TASK INSTRUCTIONS
Every line in the records below with the string "peak" needs to be copied out.

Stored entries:
= Beginning of Section =

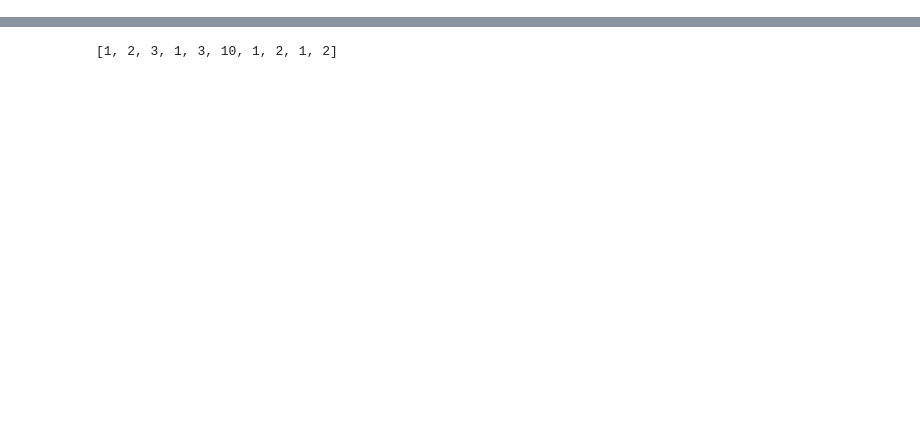
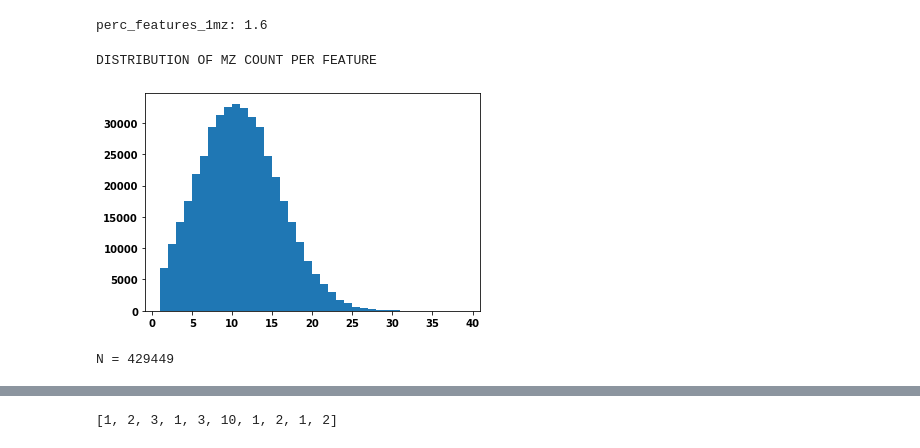
Before and after one commit to irahorecka/roest-ms, a Jupyter notebook: analyze-sig-peak-dia.ipynb, the cells around one changed output, grey strips where cells are left out. Cells and saved outputs as stored; diff of their text form; code cells hidden in the pictures; blank space fills up the shorter version.

```diff
--- a/analyze-sig-peak-dia.ipynb
+++ b/analyze-sig-peak-dia.ipynb
@@ -29,0 +53,15 @@ test.head(10)
+# %%
+# Get percentage of features with 1MZ
+perc_features_1mz = agg_1_168_exp[agg_1_168_exp["MZ_COUNT"] == 1].shape[0] / agg_1_168_exp.shape[0]
+print('perc_features_1mz:', round(perc_features_1mz * 100, 2))
+# %% [output]
+perc_features_1mz: 1.6
+# %%
+print('DISTRIBUTION OF MZ COUNT PER FEATURE')
+plt.hist(agg_1_168_exp["MZ_COUNT"], bins=len(set(agg_1_168_exp["MZ_COUNT"])) + 1)
+plt.show()
+print("N =",len(agg_1_168_exp["MZ_COUNT"]))
+# %% [output]
+DISTRIBUTION OF MZ COUNT PER FEATURE
+[figure, added]
+N = 429449
```
Also changed, not shown: parts of 23 cells of this notebook.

= End of Section =

ANSWER FOR THE TASK
Before and after one commit to irahorecka/roest-ms, a Jupyter notebook: analyze-sig-peak-dia.ipynb, the cells around one changed output, grey strips where cells are left out. Cells and saved outputs as stored; diff of their text form; code cells hidden in the pictures; blank space fills up the shorter version.
--- a/analyze-sig-peak-dia.ipynb
+++ b/analyze-sig-peak-dia.ipynb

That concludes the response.